DRBC Grants New Gibbstown LNG Hearing
Today, the Delaware River Basin Commission (DRBC) unanimously voted to hold another hearing to revisit its June 12, 2019 approval of a docket for the Delaware River Partners, LLC Gibbstown Logistics Center Dock 2 project.
“DRBC has agreed to hold a rehearing on the Gibbstown LNG case. We believe DRBC were wrong when they had the first hearing. They completely failed to have an adequate public hearing without proper notice. The public also did not have enough time to comment given the size and complexity of the project. New Fortress has been hiding what they have been doing and this entire process has rushed and behind closed doors,” said Jeff Tittel, Director of the New Jersey Sierra Club. “Now with a rehearing, all of the facts will be on the table which and the DRBC should reject this disastrous proposal for an LNG facility. It’s too important for the safety of the public and environment.”
In June, the Delaware River Basin Commission voted to approve an application for a new dredging project at the Delaware River Partners (DRP) Gibbstown Logistics Center, a multi-use deep-water seaport and international logistics center currently under development, located at River Mile 86.5 of the Delaware River in Greenwich Township, Gloucester County, New Jersey. Yesterday, September 10th, DEP approved DRP’s application for their Waterfront Development Permit.
“The rehearing announcement from the DRBC comes just a day after DEP decided to side with polluters and grant Delaware River Partners their Waterfront Development Permit again after suspending them. DRBC is doing the right and the DEP should listen. We don’t know how the DEP could give this project a Waterfront Development Permit given all of the pollution and environment problems this project could bring. Development in this area will cause runoff and make flooding much worse. It is not just an LNG terminal, they will be storing other liquids and gas and on site,” said Tittel.
LNG facilities are extremely dangerous to the nearby communities and can have wide-reaching environment consequences. Toxins from the site can leach into the ground from the underground tank. These toxins can threaten the Delaware River which provides drinking water for millions of people in Pennsylvania and New Jersey. Since the River is tidal, a spill or explosion could impact our drinking water supply.
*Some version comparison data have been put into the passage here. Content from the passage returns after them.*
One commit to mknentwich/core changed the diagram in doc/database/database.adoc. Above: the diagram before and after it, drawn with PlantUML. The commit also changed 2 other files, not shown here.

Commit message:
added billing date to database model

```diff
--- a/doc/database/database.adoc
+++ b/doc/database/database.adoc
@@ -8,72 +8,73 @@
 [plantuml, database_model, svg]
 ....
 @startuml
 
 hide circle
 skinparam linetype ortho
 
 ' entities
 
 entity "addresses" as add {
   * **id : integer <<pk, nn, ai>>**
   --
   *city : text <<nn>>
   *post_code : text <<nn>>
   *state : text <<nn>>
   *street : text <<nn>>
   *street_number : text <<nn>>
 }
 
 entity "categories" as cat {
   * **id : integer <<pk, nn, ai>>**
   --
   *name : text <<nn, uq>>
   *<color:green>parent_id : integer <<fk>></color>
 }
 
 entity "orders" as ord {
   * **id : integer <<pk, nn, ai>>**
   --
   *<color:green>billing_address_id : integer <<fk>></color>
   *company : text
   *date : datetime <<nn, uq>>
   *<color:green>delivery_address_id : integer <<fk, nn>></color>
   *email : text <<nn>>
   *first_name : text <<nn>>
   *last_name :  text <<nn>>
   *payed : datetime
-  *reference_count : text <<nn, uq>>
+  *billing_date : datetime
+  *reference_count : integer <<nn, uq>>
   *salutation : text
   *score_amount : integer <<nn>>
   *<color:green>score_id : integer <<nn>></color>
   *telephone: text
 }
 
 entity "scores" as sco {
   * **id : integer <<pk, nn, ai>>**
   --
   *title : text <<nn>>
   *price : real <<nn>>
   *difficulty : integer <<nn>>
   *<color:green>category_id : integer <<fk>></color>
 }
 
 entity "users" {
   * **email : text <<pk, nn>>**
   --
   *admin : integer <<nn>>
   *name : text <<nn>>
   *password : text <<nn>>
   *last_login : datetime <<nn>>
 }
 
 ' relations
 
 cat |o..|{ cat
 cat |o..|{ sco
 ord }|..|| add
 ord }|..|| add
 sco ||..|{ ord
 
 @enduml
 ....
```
Sensitive ecosystems like wetlands along with endangered species like the Atlantic sturgeon could also be impacted.
“Delaware River Partners will bring 3.5 million gallons of LNG a day to the port from truck or rail, this is equivalent to 2 billion gallons of natural gas. These numbers can be greatly expanded if New Fortress gets an export license. Transporting LNG by rail is not legal yet. These trucks will be bombs on wheels, maybe hundreds a day going to the site, traveling miles and miles in all kinds of weather, through our neighborhoods and along our highways,” said Tittel. “The potential blast zone from an explosion will threaten residents all along the way. There is also the concern that in the future it would lead to them wanting to bring in pipelines to transport more fossil fuels.”
The NJ Department of Environmental Protection have not given the DRP their 401 Water Quality Certificate, and the project still needs to be approved by the Army Corp. and FERC.
“The responsibility and duty to protect us and the Delaware now falls on the DRBC. They have a second chance now. They must look at the impacts it will have on the Basin and reject the proposal altogether. An LNG port in the Delaware will not only cause catastrophic damage to the river and surrounding area, but prompt more fracking, and more use of GHG’s. We ask the DRBC to protect our safety, our health, and our environment by rejecting the LNG port in Gibbstown. It is too important for too many people,” said Jeff Tittel, Director of the New Jersey Sierra Club.